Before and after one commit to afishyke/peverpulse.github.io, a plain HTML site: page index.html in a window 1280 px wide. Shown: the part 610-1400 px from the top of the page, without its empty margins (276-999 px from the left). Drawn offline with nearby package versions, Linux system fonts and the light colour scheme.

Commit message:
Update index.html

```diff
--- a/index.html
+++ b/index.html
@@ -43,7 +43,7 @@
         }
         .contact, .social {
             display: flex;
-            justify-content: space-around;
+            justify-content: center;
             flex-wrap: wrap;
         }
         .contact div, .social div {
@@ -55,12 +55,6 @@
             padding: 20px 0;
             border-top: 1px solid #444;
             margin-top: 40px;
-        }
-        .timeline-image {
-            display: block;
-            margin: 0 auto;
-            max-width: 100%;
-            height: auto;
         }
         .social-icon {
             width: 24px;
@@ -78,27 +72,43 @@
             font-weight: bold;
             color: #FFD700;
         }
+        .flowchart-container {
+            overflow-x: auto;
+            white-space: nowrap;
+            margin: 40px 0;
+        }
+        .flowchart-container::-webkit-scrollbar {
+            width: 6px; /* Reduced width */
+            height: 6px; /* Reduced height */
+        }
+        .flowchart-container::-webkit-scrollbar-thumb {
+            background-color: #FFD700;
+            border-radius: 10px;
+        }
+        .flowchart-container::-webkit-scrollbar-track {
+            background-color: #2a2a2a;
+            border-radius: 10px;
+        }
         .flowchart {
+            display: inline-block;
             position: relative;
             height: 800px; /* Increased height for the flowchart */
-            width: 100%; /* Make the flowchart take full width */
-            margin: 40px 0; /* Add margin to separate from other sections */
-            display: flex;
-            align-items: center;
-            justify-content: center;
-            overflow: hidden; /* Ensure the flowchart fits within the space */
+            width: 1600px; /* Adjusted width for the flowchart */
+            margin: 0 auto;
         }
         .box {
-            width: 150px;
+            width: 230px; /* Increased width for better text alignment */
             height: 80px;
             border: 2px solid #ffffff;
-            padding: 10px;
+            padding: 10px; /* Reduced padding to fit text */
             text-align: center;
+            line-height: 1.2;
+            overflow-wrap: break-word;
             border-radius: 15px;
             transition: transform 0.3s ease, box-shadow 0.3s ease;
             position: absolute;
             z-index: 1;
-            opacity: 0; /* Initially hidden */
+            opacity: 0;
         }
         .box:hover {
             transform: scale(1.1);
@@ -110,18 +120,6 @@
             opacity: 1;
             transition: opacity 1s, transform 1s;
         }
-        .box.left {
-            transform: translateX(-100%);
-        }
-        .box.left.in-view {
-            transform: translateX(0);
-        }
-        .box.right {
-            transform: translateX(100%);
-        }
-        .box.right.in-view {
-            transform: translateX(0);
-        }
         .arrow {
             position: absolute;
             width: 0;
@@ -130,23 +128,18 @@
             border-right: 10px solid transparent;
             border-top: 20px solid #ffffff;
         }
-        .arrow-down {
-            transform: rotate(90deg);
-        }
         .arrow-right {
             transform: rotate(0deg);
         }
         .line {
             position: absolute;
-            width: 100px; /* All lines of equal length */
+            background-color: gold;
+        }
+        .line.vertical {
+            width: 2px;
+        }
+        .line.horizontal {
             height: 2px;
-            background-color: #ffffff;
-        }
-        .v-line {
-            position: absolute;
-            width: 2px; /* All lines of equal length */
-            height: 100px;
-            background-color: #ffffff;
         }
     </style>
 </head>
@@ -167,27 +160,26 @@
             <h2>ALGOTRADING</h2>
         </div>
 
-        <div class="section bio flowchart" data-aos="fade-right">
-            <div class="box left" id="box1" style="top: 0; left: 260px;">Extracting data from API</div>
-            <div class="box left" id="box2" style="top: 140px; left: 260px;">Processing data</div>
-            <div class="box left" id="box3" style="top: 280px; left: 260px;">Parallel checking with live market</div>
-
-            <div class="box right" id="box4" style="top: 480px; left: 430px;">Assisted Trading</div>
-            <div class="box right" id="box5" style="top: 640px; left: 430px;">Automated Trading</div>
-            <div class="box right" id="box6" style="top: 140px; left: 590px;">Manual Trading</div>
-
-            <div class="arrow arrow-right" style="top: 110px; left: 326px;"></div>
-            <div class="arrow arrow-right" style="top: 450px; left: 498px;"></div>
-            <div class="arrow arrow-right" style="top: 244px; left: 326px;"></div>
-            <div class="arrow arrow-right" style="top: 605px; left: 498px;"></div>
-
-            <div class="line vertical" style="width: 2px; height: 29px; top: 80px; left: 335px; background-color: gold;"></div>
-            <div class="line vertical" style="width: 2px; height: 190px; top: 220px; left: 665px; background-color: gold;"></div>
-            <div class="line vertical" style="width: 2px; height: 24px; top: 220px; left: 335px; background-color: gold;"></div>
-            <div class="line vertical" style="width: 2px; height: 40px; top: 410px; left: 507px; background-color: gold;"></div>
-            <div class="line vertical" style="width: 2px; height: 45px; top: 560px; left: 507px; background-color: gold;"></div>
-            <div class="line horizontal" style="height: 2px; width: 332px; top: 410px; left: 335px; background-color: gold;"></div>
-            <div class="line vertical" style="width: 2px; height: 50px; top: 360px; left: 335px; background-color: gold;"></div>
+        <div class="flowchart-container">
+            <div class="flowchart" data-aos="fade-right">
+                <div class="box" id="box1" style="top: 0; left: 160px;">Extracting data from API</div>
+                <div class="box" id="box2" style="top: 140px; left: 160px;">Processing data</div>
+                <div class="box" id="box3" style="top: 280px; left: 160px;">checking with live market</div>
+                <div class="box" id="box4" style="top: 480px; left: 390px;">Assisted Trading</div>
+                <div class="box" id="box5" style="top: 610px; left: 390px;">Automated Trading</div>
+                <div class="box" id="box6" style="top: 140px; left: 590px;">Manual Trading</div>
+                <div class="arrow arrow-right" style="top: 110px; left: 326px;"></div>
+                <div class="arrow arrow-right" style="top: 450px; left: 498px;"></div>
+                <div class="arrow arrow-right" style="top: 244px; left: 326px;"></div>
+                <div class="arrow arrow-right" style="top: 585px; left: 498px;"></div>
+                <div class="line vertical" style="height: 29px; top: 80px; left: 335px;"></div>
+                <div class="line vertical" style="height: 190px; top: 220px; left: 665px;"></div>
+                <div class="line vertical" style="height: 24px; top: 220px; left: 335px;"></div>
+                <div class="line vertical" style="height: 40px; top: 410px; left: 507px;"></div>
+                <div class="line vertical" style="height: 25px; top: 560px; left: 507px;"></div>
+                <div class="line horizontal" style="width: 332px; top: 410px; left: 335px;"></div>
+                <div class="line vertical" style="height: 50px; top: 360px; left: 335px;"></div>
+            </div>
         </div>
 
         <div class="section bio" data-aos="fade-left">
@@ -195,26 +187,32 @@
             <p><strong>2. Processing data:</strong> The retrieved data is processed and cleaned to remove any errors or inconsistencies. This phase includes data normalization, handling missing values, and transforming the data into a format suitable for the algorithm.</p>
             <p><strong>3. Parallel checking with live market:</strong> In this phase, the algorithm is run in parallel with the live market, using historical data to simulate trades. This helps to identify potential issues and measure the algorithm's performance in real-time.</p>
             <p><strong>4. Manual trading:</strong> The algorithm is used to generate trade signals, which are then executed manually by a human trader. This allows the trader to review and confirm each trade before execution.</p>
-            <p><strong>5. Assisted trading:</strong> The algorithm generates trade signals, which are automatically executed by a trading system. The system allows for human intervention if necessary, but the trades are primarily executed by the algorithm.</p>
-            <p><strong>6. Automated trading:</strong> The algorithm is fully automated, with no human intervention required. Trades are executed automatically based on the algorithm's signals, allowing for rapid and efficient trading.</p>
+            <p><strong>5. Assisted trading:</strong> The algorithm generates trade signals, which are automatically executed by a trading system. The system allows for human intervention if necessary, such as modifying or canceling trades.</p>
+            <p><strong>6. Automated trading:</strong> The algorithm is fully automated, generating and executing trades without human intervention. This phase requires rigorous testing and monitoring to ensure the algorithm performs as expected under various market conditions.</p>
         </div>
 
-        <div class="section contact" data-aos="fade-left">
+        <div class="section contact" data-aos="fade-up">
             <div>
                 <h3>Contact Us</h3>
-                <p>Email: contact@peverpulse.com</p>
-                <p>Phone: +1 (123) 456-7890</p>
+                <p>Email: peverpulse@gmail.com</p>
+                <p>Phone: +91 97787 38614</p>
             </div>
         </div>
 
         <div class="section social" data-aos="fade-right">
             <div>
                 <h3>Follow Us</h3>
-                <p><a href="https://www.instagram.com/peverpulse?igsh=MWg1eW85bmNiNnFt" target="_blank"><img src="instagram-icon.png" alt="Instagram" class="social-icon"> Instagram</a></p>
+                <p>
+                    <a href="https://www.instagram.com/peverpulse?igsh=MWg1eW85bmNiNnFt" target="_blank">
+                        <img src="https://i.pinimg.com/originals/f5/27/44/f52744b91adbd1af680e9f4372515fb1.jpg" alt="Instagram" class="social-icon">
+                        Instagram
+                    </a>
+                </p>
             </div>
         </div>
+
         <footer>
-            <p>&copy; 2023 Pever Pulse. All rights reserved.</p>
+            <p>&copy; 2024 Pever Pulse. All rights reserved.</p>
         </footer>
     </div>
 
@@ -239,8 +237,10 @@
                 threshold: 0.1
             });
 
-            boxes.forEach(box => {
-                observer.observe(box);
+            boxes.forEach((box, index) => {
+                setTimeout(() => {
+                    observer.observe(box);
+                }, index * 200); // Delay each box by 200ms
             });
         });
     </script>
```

▸ **PROBLEM STATEMENT**
In the listing above, count the lines where the string "automatically" occurs, then give that count and nothing else.

▸ **SOLUTION FOR THIS EXERCISE**
3